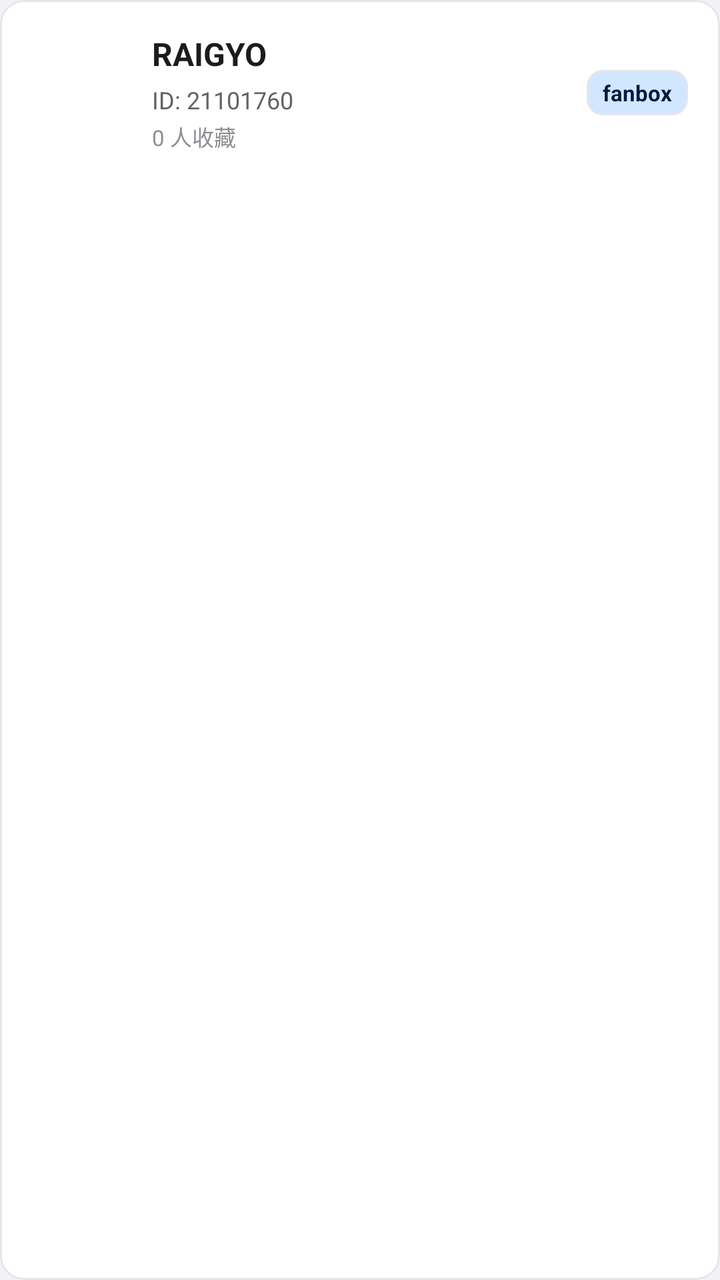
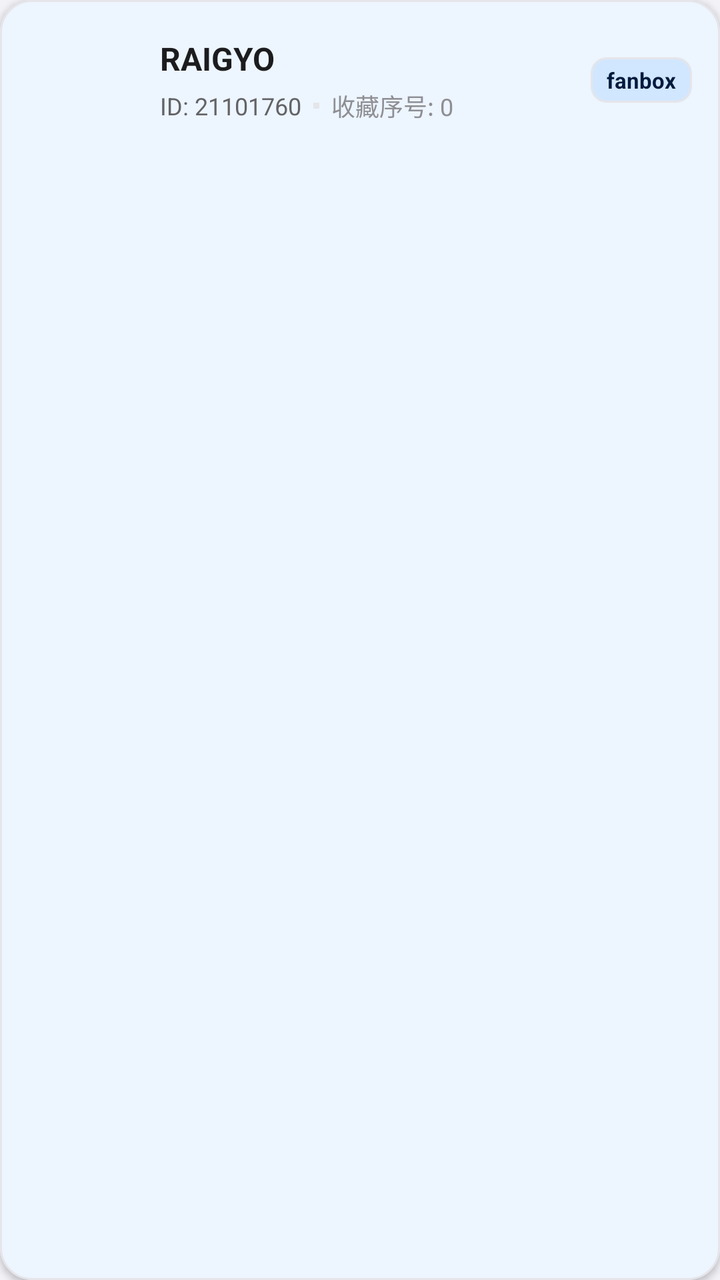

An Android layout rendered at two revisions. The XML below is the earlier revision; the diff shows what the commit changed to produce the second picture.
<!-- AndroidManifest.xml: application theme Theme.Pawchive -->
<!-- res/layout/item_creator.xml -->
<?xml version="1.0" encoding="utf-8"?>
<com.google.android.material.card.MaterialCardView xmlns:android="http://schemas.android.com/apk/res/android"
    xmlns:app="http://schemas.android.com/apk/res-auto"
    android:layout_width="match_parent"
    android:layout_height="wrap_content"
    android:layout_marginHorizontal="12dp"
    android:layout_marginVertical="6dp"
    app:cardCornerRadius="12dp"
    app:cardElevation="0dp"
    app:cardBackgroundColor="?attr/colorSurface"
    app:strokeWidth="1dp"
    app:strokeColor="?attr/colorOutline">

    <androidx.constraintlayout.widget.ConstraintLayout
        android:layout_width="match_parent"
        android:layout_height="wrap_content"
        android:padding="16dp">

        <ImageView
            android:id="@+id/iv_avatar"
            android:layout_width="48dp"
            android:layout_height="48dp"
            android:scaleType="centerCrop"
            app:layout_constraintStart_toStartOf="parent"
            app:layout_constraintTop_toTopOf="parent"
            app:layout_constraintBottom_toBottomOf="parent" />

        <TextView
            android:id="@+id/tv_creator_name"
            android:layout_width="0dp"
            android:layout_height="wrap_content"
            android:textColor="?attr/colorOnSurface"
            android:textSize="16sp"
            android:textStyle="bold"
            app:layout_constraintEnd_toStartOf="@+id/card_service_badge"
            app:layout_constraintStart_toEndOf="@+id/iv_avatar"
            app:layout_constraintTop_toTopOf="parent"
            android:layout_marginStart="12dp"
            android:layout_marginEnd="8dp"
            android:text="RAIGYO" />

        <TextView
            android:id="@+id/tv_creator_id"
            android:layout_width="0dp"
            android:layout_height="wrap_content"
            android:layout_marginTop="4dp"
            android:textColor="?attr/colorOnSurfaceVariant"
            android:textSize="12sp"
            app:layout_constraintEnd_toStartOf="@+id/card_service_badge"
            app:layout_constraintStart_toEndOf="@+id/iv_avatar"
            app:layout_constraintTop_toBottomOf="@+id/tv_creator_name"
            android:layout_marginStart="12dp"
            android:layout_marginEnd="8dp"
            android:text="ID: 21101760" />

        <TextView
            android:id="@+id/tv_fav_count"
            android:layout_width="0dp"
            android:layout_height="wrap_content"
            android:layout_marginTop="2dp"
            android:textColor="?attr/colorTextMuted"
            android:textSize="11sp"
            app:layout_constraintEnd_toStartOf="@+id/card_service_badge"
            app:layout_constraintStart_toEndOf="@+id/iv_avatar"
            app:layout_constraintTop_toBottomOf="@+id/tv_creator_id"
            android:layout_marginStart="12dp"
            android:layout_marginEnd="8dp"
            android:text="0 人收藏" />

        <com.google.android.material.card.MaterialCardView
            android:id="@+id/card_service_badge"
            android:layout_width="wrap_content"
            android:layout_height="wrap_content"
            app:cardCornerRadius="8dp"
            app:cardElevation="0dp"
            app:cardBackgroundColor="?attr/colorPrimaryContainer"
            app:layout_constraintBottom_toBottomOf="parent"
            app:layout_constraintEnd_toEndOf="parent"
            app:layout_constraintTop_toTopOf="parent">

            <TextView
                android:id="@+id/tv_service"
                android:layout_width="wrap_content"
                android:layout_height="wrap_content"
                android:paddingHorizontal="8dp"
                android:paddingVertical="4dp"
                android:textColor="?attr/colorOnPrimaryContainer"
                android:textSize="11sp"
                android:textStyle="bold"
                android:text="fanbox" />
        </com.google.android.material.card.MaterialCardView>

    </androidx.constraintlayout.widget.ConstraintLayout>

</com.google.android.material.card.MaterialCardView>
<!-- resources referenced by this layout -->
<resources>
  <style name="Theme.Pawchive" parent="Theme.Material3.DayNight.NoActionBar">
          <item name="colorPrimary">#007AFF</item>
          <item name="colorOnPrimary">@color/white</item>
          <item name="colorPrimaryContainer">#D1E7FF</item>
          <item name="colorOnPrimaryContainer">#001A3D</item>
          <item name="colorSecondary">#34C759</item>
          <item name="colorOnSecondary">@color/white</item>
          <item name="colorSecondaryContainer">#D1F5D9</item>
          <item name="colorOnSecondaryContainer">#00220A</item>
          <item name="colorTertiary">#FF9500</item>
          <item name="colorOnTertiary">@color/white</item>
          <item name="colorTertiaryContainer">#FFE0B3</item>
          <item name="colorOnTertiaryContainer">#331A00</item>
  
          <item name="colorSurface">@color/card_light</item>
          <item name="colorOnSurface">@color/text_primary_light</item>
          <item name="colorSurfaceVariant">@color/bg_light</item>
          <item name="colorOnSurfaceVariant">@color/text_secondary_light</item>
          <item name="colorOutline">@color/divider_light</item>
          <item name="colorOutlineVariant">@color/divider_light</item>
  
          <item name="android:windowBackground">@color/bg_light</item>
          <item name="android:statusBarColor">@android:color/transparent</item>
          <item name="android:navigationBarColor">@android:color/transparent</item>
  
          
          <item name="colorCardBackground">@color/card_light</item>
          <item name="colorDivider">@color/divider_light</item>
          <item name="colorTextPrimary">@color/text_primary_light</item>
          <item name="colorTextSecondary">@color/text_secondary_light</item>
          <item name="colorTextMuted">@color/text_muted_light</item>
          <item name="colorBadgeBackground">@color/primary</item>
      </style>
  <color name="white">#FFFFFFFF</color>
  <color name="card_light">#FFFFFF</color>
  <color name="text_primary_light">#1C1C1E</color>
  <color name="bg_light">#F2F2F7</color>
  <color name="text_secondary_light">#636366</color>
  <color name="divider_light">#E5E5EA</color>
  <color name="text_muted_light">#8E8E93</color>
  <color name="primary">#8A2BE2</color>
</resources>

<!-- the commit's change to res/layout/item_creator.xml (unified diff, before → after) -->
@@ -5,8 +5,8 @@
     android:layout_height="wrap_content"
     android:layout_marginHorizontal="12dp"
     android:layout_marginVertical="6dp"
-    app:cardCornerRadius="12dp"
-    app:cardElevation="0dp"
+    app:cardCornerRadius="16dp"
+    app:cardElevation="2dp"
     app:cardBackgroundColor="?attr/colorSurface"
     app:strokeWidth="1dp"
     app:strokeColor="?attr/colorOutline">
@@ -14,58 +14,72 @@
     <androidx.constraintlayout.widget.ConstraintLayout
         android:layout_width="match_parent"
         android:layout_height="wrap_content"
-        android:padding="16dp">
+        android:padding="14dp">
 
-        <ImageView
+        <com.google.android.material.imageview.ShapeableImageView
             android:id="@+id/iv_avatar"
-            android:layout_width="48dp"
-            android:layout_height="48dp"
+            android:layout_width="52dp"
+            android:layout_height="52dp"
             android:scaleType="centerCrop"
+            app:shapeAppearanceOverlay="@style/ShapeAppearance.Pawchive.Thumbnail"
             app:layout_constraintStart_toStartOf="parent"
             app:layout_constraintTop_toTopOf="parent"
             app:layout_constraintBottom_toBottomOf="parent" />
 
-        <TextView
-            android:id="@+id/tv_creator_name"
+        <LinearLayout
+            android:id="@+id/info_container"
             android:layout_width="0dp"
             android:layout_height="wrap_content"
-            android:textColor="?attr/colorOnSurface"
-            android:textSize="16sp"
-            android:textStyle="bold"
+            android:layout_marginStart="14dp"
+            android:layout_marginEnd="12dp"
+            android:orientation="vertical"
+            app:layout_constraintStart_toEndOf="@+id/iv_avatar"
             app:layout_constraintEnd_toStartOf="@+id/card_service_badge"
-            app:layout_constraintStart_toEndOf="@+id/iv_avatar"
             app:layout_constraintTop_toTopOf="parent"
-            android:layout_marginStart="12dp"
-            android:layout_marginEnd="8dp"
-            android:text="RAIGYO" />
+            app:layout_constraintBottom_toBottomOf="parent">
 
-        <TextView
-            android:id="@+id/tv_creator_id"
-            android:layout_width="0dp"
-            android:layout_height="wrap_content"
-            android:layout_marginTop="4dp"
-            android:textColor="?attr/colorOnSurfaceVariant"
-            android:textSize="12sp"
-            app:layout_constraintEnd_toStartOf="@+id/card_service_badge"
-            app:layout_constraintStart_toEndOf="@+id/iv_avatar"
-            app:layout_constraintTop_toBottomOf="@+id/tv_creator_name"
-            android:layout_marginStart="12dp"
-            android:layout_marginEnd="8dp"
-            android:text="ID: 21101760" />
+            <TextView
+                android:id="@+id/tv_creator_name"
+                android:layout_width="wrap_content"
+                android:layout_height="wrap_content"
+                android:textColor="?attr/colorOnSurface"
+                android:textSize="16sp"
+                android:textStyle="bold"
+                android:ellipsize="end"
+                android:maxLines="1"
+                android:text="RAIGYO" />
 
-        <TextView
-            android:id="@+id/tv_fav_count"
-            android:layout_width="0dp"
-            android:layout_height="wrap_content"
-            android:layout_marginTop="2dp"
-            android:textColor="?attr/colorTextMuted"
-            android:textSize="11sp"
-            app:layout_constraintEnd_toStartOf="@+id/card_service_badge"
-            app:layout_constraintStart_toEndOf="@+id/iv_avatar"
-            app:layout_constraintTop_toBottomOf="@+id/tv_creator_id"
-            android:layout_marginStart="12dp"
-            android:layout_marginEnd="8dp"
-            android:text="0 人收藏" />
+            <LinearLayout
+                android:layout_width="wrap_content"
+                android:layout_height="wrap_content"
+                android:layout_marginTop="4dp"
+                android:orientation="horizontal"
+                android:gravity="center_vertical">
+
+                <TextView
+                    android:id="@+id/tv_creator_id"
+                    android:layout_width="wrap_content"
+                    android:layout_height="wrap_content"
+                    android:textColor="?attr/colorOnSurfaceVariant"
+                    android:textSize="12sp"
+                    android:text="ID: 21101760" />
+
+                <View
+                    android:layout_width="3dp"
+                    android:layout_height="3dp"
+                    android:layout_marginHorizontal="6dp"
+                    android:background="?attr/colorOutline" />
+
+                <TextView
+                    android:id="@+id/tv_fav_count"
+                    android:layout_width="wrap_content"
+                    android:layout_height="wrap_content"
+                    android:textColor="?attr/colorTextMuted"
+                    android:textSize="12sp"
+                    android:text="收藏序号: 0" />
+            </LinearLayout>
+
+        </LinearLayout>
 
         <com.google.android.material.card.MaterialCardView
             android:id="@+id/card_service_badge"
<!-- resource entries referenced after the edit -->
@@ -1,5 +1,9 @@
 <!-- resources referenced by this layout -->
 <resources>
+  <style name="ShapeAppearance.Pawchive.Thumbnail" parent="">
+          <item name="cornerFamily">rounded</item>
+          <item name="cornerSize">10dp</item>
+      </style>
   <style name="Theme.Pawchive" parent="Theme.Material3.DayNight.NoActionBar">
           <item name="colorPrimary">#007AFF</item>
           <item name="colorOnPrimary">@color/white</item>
◇ ◇ ◇ ◇ ◇ ◇ ◇
Show the lines of the records that contain the word "Thumbnail".

+            app:shapeAppearanceOverlay="@style/ShapeAppearance.Pawchive.Thumbnail"
+  <style name="ShapeAppearance.Pawchive.Thumbnail" parent="">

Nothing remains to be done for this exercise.